Beer is a lot of fun post-workout, but don’t call it a nutritional boost! Not only does alcohol leave you dehydrated, but experts say it can also delay muscle recovery after exercise. The only kind of beer that has been found to be beneficial for workout recovery is the non-alcoholic variety, which has all of the electrolytes but none of the buzz.
The same is true for wine, says Ruscigno. “Wine does have some positive health benefits, but you could just also eat grapes. If that’s laughable, then you probably need to be honest about why you drink wine.”
It’s sugar-free, so it’s healthier!
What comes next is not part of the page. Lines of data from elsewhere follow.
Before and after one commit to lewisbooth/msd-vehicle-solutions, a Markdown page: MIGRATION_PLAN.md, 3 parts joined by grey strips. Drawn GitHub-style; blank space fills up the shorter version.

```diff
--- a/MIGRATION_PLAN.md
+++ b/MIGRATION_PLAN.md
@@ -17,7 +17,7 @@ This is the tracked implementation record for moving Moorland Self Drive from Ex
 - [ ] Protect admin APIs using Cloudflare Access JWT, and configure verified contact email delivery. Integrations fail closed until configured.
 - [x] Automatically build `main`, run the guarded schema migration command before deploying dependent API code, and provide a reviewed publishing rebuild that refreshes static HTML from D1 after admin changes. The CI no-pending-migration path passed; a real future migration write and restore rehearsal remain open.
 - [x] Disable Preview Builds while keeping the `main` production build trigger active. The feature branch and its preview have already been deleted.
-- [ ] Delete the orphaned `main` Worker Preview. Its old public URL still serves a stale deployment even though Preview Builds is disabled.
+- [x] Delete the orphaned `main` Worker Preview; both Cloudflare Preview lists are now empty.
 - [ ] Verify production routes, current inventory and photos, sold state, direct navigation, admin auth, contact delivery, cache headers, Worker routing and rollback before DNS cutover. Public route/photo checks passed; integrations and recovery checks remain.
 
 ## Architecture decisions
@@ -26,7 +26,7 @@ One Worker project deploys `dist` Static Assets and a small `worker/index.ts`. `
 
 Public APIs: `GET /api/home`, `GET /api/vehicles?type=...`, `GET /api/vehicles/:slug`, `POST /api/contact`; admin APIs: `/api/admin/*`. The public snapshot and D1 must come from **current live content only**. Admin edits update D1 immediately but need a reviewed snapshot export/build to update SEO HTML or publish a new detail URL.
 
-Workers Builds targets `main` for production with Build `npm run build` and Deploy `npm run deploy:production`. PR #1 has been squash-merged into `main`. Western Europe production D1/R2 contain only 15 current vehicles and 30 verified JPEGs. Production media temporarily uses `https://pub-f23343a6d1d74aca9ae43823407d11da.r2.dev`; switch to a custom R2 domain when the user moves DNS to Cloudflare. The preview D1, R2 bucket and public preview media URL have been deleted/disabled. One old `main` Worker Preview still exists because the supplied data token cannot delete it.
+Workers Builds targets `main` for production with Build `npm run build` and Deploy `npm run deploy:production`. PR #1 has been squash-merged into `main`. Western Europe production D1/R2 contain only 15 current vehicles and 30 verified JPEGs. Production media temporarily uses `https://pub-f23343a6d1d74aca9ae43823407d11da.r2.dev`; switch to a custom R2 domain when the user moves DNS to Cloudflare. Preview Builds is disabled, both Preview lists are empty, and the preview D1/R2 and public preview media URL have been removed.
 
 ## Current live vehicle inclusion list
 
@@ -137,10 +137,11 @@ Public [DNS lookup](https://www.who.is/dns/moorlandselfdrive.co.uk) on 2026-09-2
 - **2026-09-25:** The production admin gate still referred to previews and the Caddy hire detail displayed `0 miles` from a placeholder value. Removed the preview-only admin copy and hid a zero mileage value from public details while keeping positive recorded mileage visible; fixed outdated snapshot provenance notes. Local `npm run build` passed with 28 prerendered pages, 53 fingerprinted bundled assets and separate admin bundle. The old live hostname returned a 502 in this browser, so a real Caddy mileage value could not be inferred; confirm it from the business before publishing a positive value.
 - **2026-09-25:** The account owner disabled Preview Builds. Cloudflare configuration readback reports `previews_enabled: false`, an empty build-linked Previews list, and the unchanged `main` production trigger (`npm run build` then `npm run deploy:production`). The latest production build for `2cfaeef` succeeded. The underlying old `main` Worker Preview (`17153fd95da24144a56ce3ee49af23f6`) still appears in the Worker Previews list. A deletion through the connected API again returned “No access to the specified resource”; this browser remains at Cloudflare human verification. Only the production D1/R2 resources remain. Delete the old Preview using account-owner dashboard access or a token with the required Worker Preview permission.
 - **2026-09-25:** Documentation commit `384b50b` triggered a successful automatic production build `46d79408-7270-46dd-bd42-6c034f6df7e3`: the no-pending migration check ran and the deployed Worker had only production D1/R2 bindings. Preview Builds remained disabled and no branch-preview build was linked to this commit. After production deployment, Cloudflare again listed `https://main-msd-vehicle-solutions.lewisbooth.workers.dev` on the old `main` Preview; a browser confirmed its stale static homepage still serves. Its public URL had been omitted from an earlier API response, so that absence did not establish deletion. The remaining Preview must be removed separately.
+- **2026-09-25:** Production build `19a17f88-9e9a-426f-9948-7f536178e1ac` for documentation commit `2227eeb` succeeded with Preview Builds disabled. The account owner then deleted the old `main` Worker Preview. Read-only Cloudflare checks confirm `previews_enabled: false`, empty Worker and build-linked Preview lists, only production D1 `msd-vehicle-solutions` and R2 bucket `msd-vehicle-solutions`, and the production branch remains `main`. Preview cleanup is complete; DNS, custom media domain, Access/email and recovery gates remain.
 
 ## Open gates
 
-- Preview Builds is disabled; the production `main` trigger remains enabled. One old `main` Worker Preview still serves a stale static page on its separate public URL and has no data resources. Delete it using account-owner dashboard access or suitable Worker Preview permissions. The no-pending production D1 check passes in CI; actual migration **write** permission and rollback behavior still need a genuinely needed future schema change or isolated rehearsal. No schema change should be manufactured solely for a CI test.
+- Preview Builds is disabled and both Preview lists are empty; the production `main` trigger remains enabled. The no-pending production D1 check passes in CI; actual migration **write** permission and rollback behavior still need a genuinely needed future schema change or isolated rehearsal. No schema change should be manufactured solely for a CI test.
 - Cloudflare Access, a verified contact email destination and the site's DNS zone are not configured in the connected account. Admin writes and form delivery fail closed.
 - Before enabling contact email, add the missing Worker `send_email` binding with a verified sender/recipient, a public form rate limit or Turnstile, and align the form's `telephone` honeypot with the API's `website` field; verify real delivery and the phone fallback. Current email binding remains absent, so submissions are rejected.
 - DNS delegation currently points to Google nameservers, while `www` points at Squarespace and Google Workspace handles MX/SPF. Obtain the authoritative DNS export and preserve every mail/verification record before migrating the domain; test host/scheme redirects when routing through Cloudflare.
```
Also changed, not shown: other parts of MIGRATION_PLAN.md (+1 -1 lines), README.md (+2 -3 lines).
When a packaged food is touted as sugar-free, that usually means the real sugar has been replaced with an artificial sweetener. It sounds healthier, but it’s still a packaged, processed product. “Maybe the sugar-free product could be healthier than the original counterpart, but it’s still a packaged food. Sugar is sugar, and it doesn’t matter if it’s honey or agave or maple syrup or unrefined coconut dust. if it’s a packaged food, it’s probably not aiding your health much in the first place.”
In 2016, The American Heart Association and American Diabetes Association both said artificial sweeteners could be a way to combat obesity, diabetes and heart disease in the United States. But they also pointed out one major downfall: people who use artificial sweeteners may replace the lost calories through other sources (“A sugar-free vanilla latte and a blueberry muffin, please!”), possibly offsetting weight loss or health benefits.
I only shop at Whole Foods, so I eat healthy.
Whole Foods is a perfect example of The Halo Effect, says Ruscigno: “Whole Foods has an excellent vegan bakery, and all of my favorite ice creams! See where this can go?”
Browse the aisles of a Whole Foods, and you’ll find their products don’t always match the namesake. Buying a pizza from the Whole Foods hot bar may feel more virtuous than a slice from the neighborhood deli, but it’s still a pizza. Certain foods simply can’t escape junk-food status, no matter where they’re sold.
I can have two pieces of pie tonight—I ran today!
“In my practice one of the most common themes when I work with athletes is reminding them that most apps and tracking programs significantly overestimate calories burned during exercise,” says Ruscigno. “Sure, those of you with huge workout regimes probably need a slice of pie or two as discretionary calories to meet your needs but most of us do not—especially if trying to make a race weight.”
Ruscigno says there’s nothing wrong with a treat after a workout, so long as the reward matches the work. Fill up on something healthy first to give your body the nutrients it needs post-workout, then head for a modest slice of pie. Eat it slowly, like a special treat—because that’s exactly what it should be.